This is where I would like you to take a moment and remember to take care of yourself.
I totally understand that you might roll your eyes at the thought. In fact, I can just hear you saying, "You want me to do something enjoyable for myself when my world is crumbling around me?!" Yes, actually. And we aren't the only ones.
According to mental health professionals, self-care increases positive emotions like joy, gratitude, hope and serenity. Fact is that when people increase their daily diets of positive emotions, they find more meaning and purpose in life. They also find that they receive more social support — or perhaps they just notice it more, because they're more attuned to the give-and-take between people. They report fewer aches and pains, headaches, and other physical symptoms. They show mindful awareness of the present moment and increased positive relations with others. They feel more effective at what they do. They're better able to savor the good things in life and can see more possible solutions to problems. And they sleep better.
Basic fact is: When you feel better and more optimistic, you're better able to handle things. You can think, plan and act more effectively. You're able to use your best judgment and problem solve better — which is so important, because when you feel depleted from your child's struggle, it's easy to react and make snap decisions instead of taking time to think things through.
In addition, self-care can make you more resilient, meaning you can adapt and roll with life's ups and downs better, without falling into despair or getting angry when your child has a setback.
So allow me to put it as simply as I can: You need to take care of yourself too because you've got to stay strong; you've got to be stronger than others -- Because if you don't, how are you going to help them when they need you?
Self-care allows you to model healthy behavior and coping skills for partner and your children. For example, if you come home from work, tell your family members that it was a really stressful day and then go for a walk or take a hot shower to relax, you are modeling a healthy way to deal with life's challenges.
Give it a try. Take a break from worrying. Try infusing your life with something positive on a daily basis for the next week.
Treat yourself to a cup of coffee with a friend, assuming that is plausible, buy some fresh flowers, light a candle, take a walk in nature, spend 10 minutes doing a puzzle, take a yoga class, listen to a podcast, read a book. Go for a run, cook your favorite meal, watch a funny movie or take a long, hot bath.
Please remember that Self-care can look different to everyone.

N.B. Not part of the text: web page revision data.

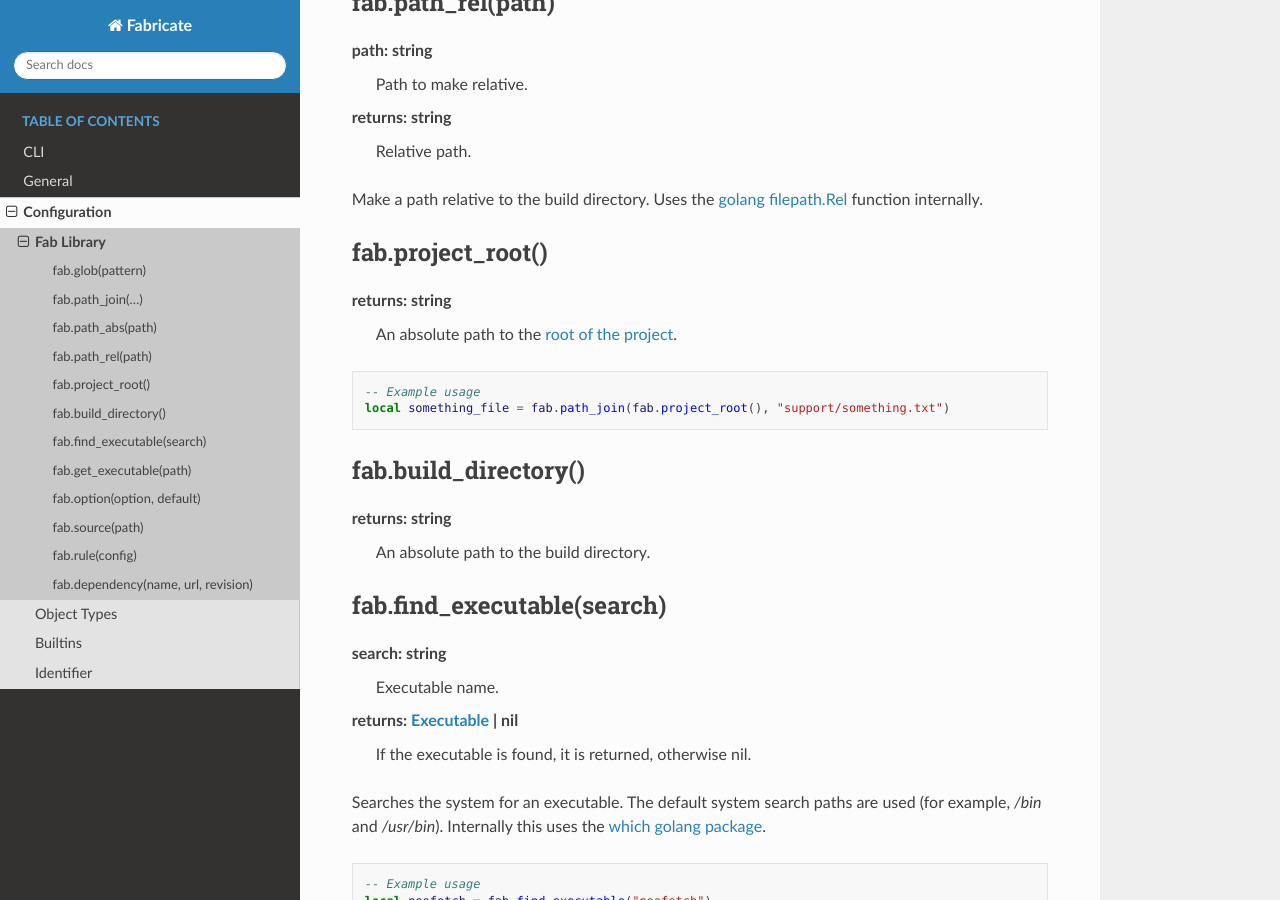
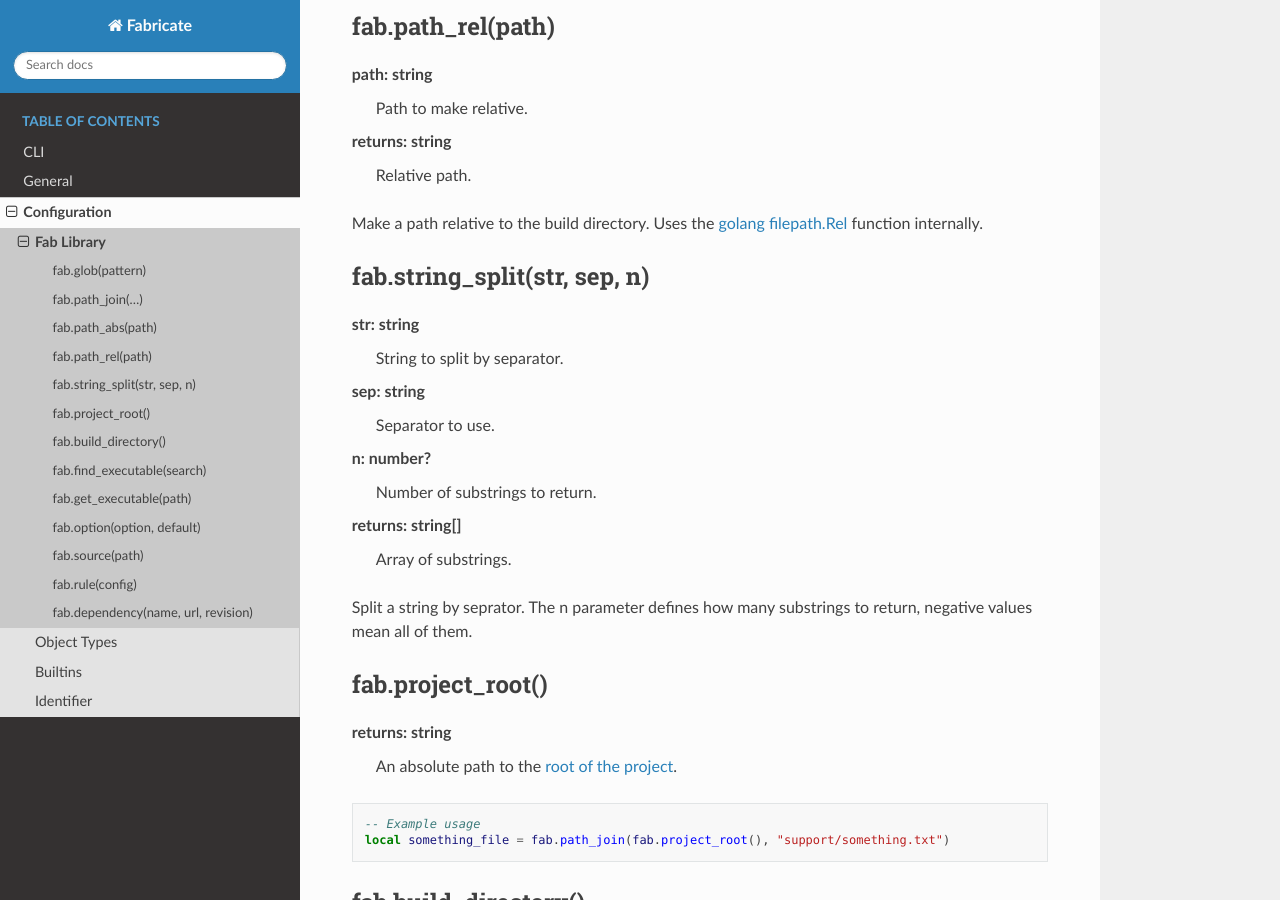
Before and after one commit to elysium-os/fabricate, a Sphinx documentation site: the page built from docs/config/fab.rst, in a window 1280 px wide and 900 px high, scrolled down 1662 px. Built offline with Sphinx 7.4.7 and the Read the Docs theme 3.1.0, drawn with Linux system fonts in a browser that asks for light colours; some of the changed text lies outside the part shown.

Commit message:
feat: add string_split function

```diff
--- a/docs/config/fab.rst
+++ b/docs/config/fab.rst
@@ -67,6 +67,21 @@ returns: string
 
 Make a path relative to the build directory.
 Uses the `golang <https://go.dev/>`_ `filepath.Rel <https://pkg.go.dev/path/filepath#Rel>`_ function internally.
+
+.. _config-fab-string_split:
+
+fab.string_split(str, sep, n)
+=============================
+str: string
+    String to split by separator.
+sep: string
+    Separator to use.
+n: number?
+    Number of substrings to return.
+returns: string[]
+    Array of substrings.
+
+Split a string by seprator. The n parameter defines how many substrings to return, negative values mean all of them.
 
 .. _config-fab-project_root:
 
```
Also changed, not shown: 2 other files.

Seek out whatever it is that you enjoy doing that will fortify your mind, body and soul.
Living in panic mode isn't healthy or helpful. You can't afford not to take care of yourself.
Photo by Cristina Gottardi on Unsplash